**TASK REQUIREMENTS**. Further down are entries; set down exactly and only the lines from the one with "width: 150px;" up to and including the one with "-*/display: flex;", dropping each picture.

Items listed in a dataset

════════════════════

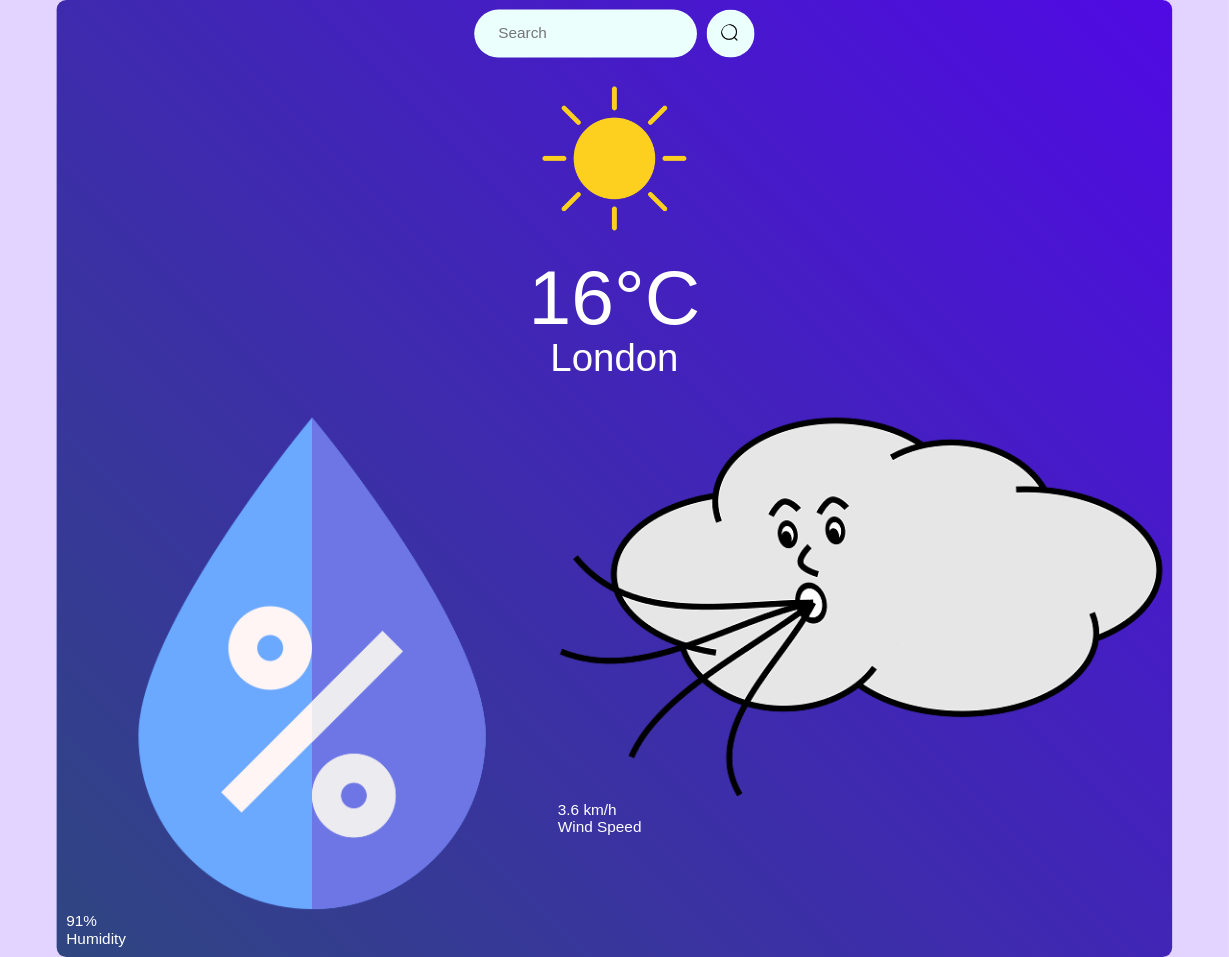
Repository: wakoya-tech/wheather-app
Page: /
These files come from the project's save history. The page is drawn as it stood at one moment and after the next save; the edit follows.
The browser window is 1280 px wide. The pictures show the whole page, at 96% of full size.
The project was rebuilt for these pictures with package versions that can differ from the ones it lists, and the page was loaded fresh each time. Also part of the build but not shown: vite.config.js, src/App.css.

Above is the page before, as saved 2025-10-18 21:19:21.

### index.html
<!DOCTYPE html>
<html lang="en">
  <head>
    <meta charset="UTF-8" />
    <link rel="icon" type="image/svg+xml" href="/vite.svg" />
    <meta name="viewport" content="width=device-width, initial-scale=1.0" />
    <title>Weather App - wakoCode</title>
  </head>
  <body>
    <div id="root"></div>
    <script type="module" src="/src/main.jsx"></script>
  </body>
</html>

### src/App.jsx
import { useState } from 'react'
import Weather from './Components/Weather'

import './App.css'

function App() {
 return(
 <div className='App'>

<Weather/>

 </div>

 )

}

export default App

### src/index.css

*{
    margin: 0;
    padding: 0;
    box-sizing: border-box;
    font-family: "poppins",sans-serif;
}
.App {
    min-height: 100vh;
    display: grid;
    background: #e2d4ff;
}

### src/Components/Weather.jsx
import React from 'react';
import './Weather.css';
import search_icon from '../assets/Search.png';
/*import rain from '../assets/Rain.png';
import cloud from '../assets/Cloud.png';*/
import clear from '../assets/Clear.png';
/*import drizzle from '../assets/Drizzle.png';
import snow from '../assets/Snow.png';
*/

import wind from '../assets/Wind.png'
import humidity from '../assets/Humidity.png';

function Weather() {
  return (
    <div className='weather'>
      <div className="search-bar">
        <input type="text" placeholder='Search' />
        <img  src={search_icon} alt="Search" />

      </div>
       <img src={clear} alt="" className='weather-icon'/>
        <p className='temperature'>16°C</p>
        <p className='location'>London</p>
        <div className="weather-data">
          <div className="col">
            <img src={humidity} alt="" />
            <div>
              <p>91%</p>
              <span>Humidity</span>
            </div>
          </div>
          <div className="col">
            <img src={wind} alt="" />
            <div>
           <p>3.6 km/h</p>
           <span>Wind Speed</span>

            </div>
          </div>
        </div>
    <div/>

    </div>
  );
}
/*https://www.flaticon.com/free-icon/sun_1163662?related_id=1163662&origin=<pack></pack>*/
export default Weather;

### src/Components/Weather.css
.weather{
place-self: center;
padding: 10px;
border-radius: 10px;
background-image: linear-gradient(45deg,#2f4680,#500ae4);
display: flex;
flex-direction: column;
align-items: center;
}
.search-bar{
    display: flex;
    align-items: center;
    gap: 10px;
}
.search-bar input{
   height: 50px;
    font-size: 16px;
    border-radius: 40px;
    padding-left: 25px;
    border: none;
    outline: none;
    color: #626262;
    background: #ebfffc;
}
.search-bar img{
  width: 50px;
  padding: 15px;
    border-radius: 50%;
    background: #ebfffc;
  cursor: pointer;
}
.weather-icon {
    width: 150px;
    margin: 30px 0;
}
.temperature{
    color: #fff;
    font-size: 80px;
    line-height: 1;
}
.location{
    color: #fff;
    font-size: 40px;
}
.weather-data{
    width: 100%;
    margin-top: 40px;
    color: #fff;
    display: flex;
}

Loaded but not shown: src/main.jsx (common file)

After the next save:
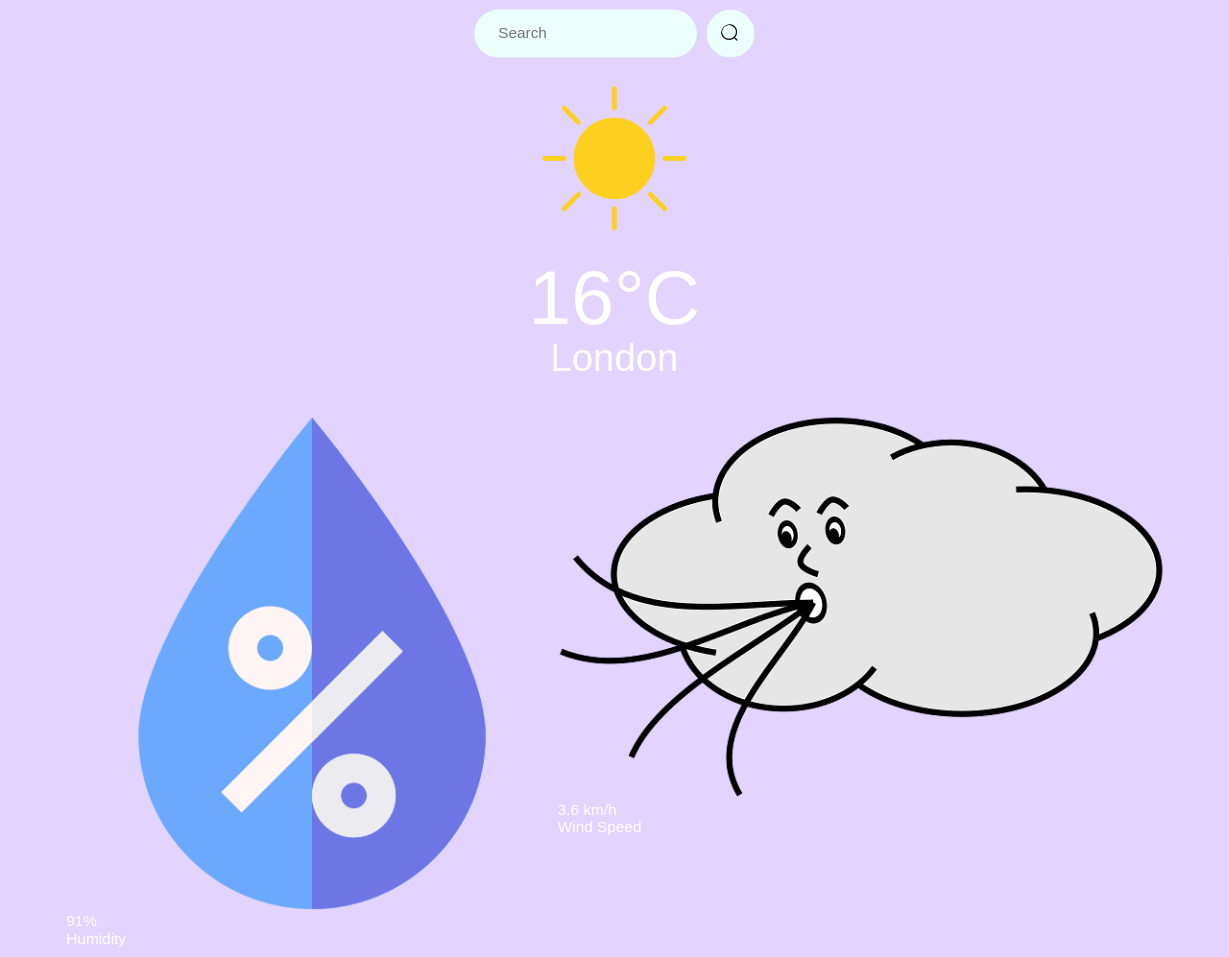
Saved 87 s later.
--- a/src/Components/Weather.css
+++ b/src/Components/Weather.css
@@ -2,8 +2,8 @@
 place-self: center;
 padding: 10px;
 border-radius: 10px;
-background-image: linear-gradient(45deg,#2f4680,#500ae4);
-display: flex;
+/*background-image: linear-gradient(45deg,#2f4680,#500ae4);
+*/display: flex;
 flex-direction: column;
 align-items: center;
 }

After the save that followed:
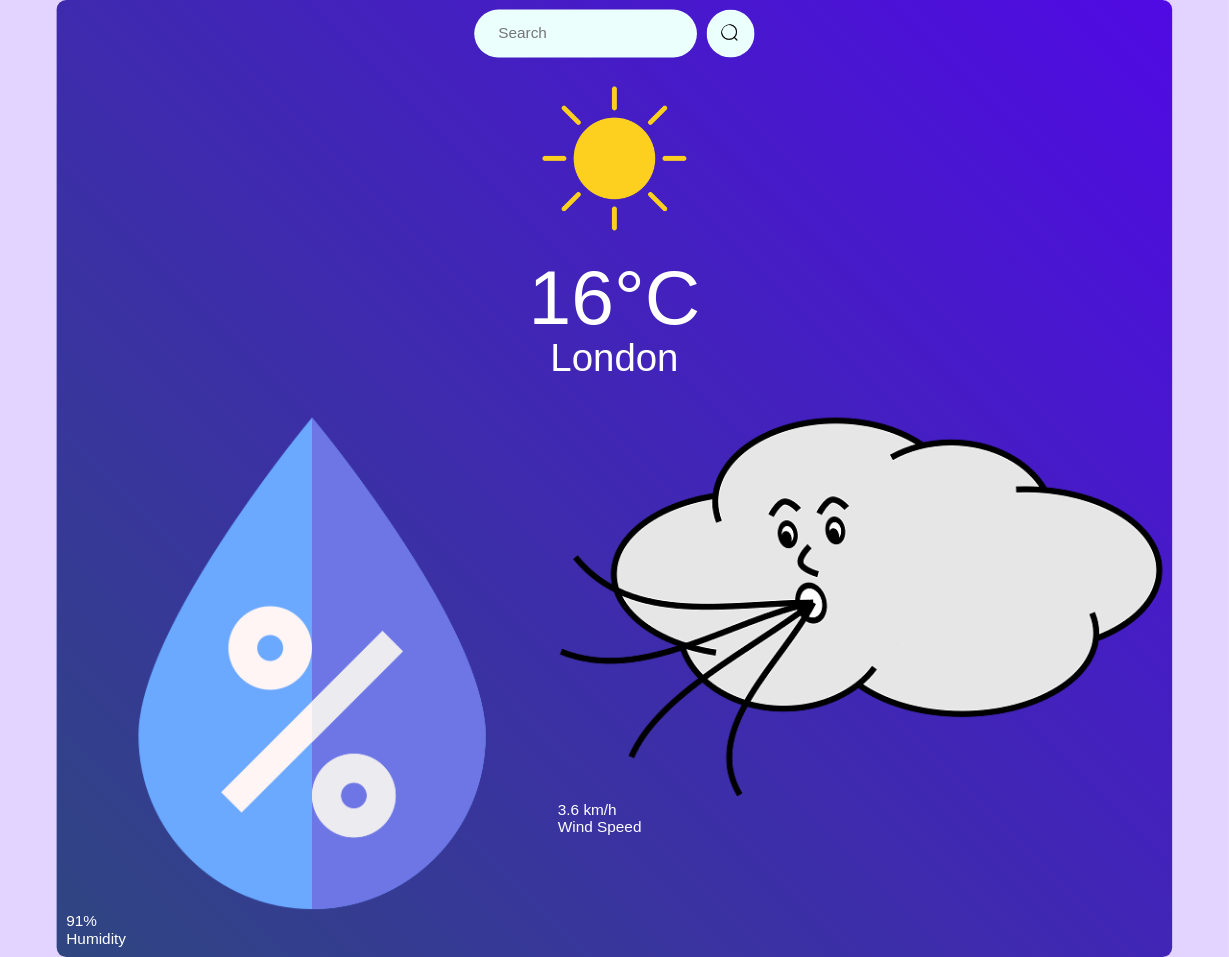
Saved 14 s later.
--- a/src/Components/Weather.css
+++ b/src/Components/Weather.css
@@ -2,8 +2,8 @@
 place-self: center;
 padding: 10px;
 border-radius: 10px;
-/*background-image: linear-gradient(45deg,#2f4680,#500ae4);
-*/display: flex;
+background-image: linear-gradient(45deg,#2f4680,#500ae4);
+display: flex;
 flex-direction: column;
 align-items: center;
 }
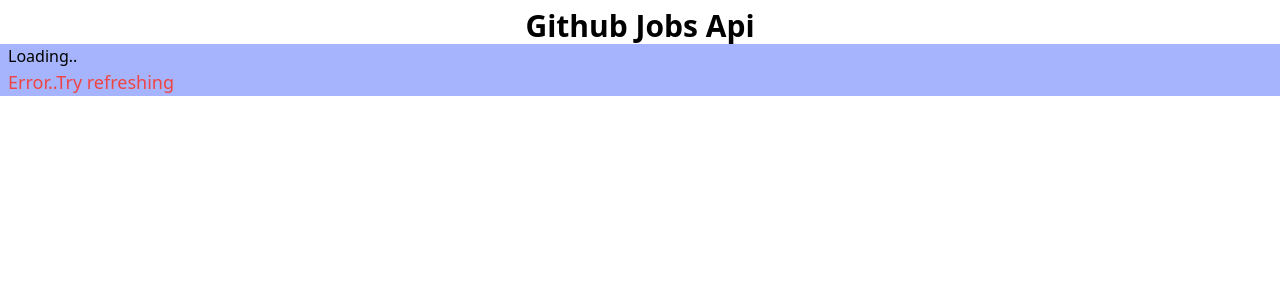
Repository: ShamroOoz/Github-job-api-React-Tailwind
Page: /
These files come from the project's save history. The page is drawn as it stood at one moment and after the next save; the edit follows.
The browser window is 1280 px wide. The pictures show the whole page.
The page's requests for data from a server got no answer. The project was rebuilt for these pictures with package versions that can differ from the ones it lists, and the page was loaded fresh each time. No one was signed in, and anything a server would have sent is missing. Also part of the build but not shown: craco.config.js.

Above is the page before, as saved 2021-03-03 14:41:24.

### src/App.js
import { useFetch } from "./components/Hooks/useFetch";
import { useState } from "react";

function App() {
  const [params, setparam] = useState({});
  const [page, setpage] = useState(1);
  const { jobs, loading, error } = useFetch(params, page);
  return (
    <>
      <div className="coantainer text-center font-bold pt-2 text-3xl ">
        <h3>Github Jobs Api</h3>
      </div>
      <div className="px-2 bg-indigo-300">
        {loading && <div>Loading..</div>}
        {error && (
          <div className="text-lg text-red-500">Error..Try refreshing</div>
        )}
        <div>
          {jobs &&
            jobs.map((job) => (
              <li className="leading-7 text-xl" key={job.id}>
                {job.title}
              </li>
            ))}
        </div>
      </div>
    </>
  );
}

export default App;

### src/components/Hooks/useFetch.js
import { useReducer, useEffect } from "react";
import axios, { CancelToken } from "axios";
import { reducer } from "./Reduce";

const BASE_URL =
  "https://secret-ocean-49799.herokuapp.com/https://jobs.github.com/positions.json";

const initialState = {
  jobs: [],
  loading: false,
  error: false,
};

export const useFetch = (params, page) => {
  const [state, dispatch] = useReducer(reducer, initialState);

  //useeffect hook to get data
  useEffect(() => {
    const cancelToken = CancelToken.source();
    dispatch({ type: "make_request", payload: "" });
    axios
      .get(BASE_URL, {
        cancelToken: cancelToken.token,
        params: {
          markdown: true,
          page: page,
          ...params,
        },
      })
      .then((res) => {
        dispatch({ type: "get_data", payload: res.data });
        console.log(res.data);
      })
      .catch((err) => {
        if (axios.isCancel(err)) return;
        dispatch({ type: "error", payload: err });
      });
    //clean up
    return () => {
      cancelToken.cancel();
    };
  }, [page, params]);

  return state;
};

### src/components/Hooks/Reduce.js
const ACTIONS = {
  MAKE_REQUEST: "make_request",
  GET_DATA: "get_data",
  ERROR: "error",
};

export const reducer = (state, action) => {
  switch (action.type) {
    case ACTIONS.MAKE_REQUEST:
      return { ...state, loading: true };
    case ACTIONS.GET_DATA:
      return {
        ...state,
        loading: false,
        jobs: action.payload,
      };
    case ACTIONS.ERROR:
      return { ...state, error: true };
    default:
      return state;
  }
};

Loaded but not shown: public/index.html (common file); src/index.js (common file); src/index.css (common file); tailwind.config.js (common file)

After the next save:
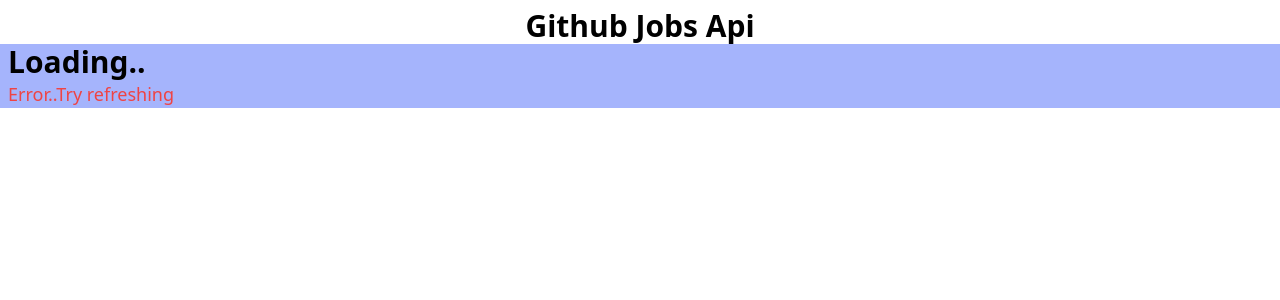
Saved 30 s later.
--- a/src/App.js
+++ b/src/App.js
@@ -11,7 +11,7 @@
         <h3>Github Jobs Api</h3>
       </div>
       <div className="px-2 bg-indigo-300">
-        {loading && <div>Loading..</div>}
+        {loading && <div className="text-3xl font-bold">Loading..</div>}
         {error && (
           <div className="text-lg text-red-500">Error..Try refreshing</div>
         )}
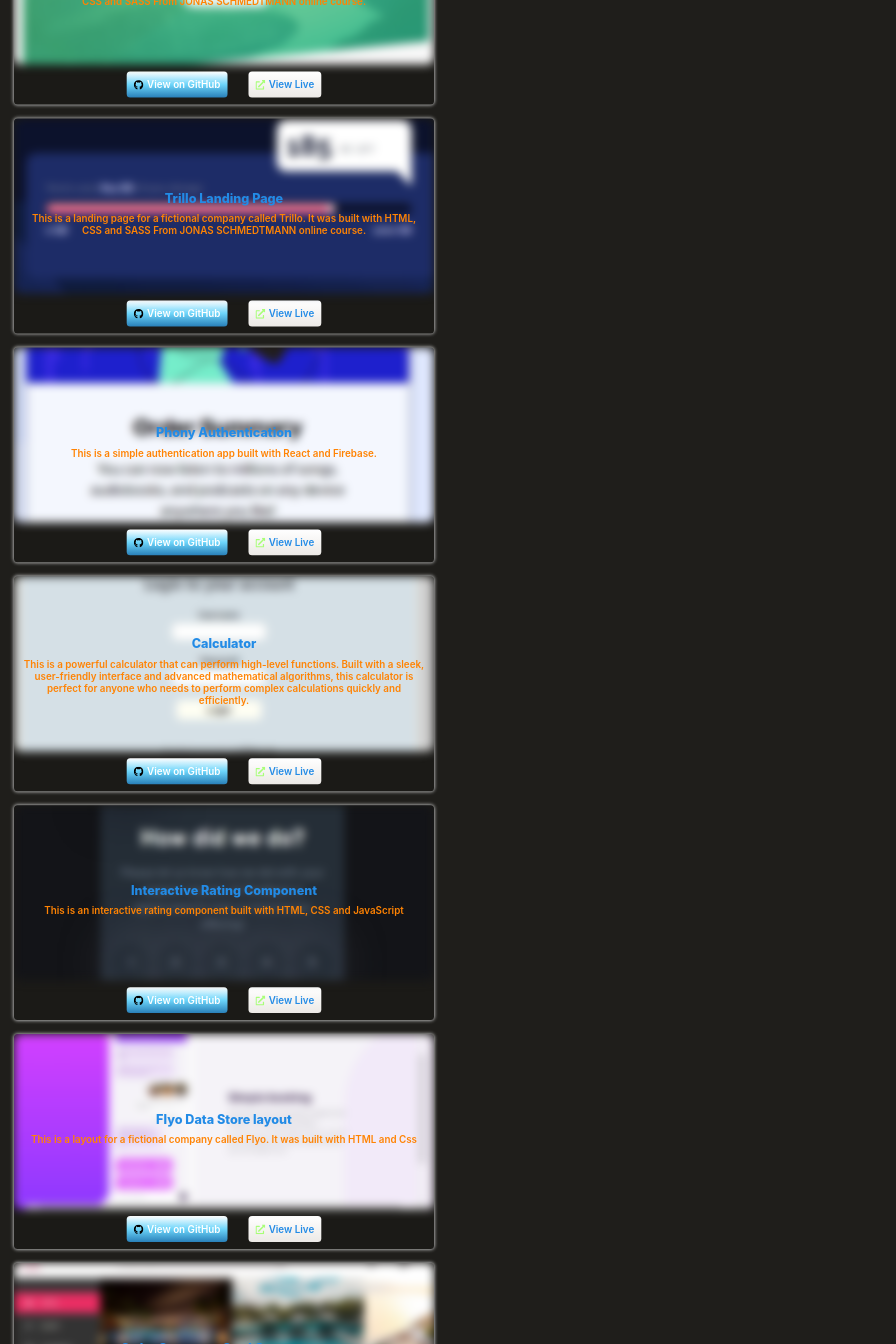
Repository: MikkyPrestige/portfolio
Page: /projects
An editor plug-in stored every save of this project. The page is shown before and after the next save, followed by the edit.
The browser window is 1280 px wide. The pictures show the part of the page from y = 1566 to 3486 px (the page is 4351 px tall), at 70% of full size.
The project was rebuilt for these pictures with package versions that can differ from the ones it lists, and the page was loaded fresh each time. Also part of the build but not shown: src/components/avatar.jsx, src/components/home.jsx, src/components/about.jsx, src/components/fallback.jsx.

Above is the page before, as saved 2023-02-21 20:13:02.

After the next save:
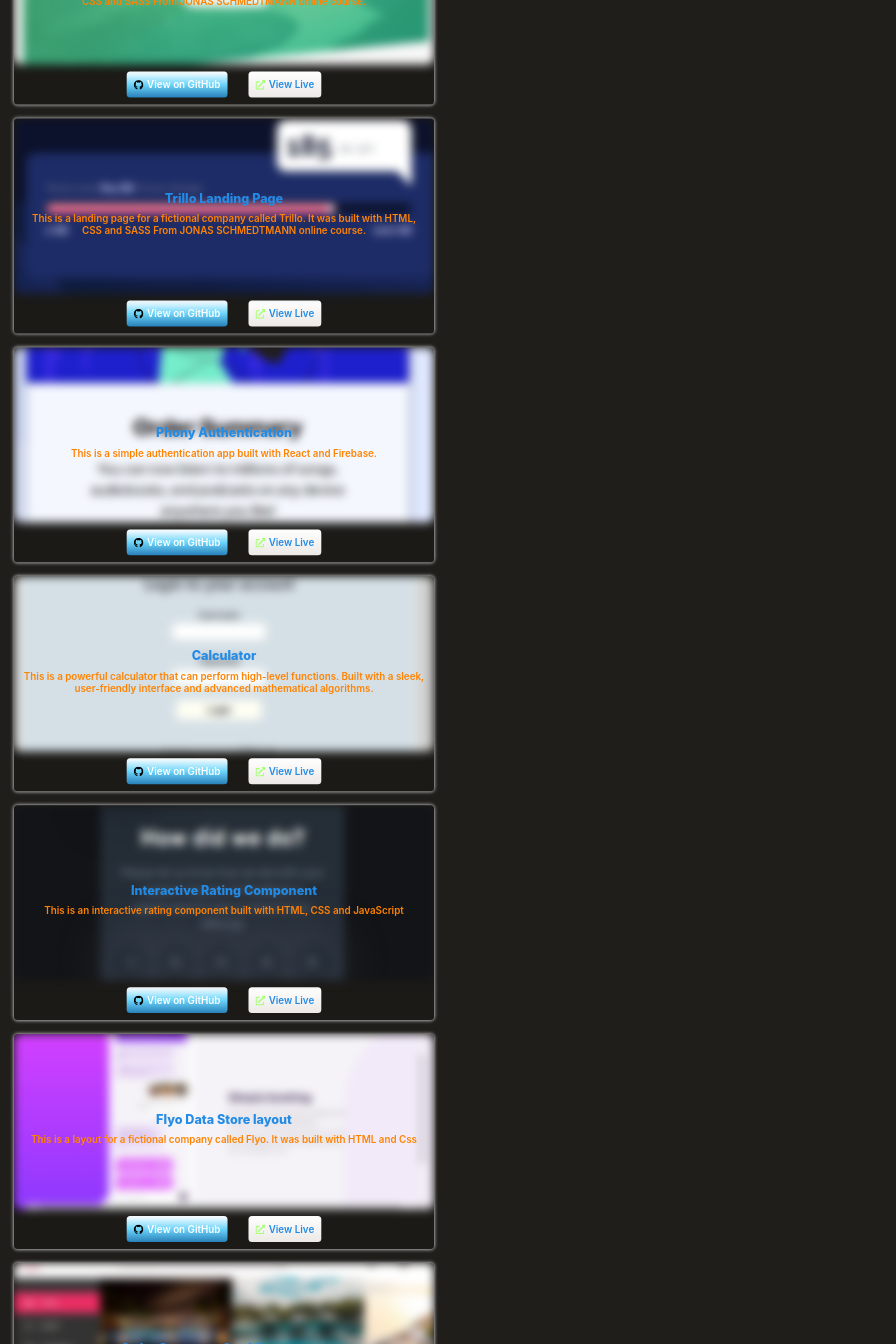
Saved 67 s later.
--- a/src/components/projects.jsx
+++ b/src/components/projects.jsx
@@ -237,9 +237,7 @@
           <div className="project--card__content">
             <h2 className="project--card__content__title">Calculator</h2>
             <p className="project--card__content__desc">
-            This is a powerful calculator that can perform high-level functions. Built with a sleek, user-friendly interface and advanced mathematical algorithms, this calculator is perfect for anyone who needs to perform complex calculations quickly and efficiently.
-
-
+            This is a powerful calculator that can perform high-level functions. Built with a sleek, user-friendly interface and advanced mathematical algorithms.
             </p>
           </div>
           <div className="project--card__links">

════════════════════

**TASK RESPONSE**.
    width: 150px;
    margin: 30px 0;
}
.temperature{
    color: #fff;
    font-size: 80px;
    line-height: 1;
}
.location{
    color: #fff;
    font-size: 40px;
}
.weather-data{
    width: 100%;
    margin-top: 40px;
    color: #fff;
    display: flex;
}

Loaded but not shown: src/main.jsx (common file)

After the next save:
Saved 87 s later.
--- a/src/Components/Weather.css
+++ b/src/Components/Weather.css
@@ -2,8 +2,8 @@
 place-self: center;
 padding: 10px;
 border-radius: 10px;
-background-image: linear-gradient(45deg,#2f4680,#500ae4);
-display: flex;
+/*background-image: linear-gradient(45deg,#2f4680,#500ae4);
+*/display: flex;
 flex-direction: column;
 align-items: center;
 }

After the save that followed:
Saved 14 s later.
--- a/src/Components/Weather.css
+++ b/src/Components/Weather.css
@@ -2,8 +2,8 @@
 place-self: center;
 padding: 10px;
 border-radius: 10px;
-/*background-image: linear-gradient(45deg,#2f4680,#500ae4);
-*/display: flex;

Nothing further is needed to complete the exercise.